[Data for this exercise Boundary: Start]

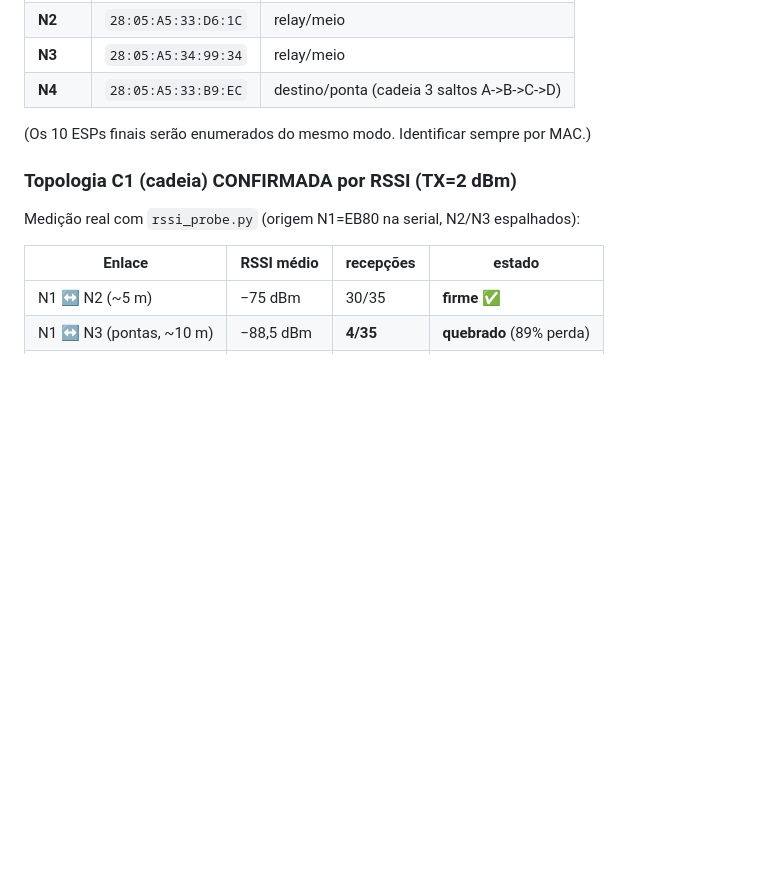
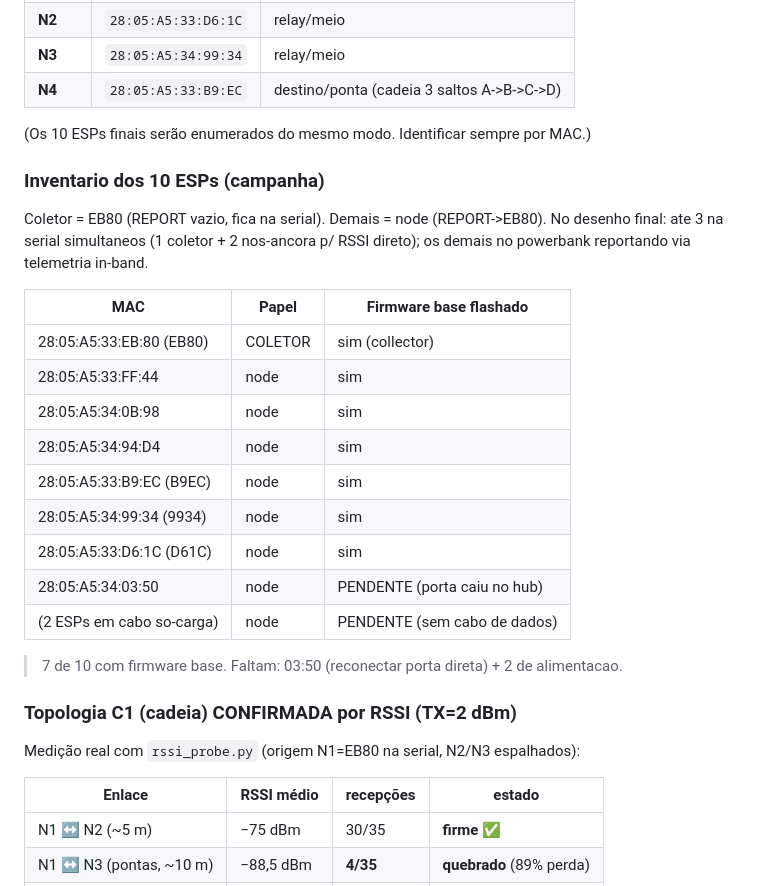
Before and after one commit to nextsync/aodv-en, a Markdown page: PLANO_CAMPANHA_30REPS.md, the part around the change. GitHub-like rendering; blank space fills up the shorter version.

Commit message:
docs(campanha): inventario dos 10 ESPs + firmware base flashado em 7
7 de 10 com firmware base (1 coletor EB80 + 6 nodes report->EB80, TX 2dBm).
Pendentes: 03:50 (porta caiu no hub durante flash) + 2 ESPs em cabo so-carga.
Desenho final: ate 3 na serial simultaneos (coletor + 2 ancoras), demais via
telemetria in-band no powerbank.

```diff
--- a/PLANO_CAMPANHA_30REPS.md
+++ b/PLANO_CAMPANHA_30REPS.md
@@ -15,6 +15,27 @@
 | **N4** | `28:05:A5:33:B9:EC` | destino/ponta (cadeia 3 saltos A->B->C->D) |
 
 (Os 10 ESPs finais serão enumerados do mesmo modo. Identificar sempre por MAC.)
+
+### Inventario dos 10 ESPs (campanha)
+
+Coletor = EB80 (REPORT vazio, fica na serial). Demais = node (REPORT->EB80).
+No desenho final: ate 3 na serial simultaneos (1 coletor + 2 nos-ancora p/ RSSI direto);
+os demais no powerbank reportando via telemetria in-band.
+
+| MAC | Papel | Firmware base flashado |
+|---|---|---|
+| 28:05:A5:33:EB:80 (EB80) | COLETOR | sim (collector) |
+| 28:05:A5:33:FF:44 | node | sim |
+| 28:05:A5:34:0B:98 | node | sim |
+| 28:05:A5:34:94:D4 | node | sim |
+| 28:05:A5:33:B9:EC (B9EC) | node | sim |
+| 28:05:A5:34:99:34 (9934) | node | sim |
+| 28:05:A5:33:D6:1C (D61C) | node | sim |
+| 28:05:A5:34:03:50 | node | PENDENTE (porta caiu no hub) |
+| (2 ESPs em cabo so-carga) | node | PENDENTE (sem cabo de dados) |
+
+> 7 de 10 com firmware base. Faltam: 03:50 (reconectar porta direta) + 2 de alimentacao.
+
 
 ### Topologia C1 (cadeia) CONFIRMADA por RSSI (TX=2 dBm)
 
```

[Data for this exercise Boundary: End]

(Description of the task): Leave out the pictures and output the rest of the material exactly as written.

(Answer for the task):
Before and after one commit to nextsync/aodv-en, a Markdown page: PLANO_CAMPANHA_30REPS.md, the part around the change. GitHub-like rendering; blank space fills up the shorter version.

Commit message:
docs(campanha): inventario dos 10 ESPs + firmware base flashado em 7
7 de 10 com firmware base (1 coletor EB80 + 6 nodes report->EB80, TX 2dBm).
Pendentes: 03:50 (porta caiu no hub durante flash) + 2 ESPs em cabo so-carga.
Desenho final: ate 3 na serial simultaneos (coletor + 2 ancoras), demais via
telemetria in-band no powerbank.

```diff
--- a/PLANO_CAMPANHA_30REPS.md
+++ b/PLANO_CAMPANHA_30REPS.md
@@ -15,6 +15,27 @@
 | **N4** | `28:05:A5:33:B9:EC` | destino/ponta (cadeia 3 saltos A->B->C->D) |
 
 (Os 10 ESPs finais serão enumerados do mesmo modo. Identificar sempre por MAC.)
+
+### Inventario dos 10 ESPs (campanha)
+
+Coletor = EB80 (REPORT vazio, fica na serial). Demais = node (REPORT->EB80).
+No desenho final: ate 3 na serial simultaneos (1 coletor + 2 nos-ancora p/ RSSI direto);
+os demais no powerbank reportando via telemetria in-band.
+
+| MAC | Papel | Firmware base flashado |
+|---|---|---|
+| 28:05:A5:33:EB:80 (EB80) | COLETOR | sim (collector) |
+| 28:05:A5:33:FF:44 | node | sim |
+| 28:05:A5:34:0B:98 | node | sim |
+| 28:05:A5:34:94:D4 | node | sim |
+| 28:05:A5:33:B9:EC (B9EC) | node | sim |
+| 28:05:A5:34:99:34 (9934) | node | sim |
+| 28:05:A5:33:D6:1C (D61C) | node | sim |
+| 28:05:A5:34:03:50 | node | PENDENTE (porta caiu no hub) |
+| (2 ESPs em cabo so-carga) | node | PENDENTE (sem cabo de dados) |
+
+> 7 de 10 com firmware base. Faltam: 03:50 (reconectar porta direta) + 2 de alimentacao.
+
 
 ### Topologia C1 (cadeia) CONFIRMADA por RSSI (TX=2 dBm)
 
```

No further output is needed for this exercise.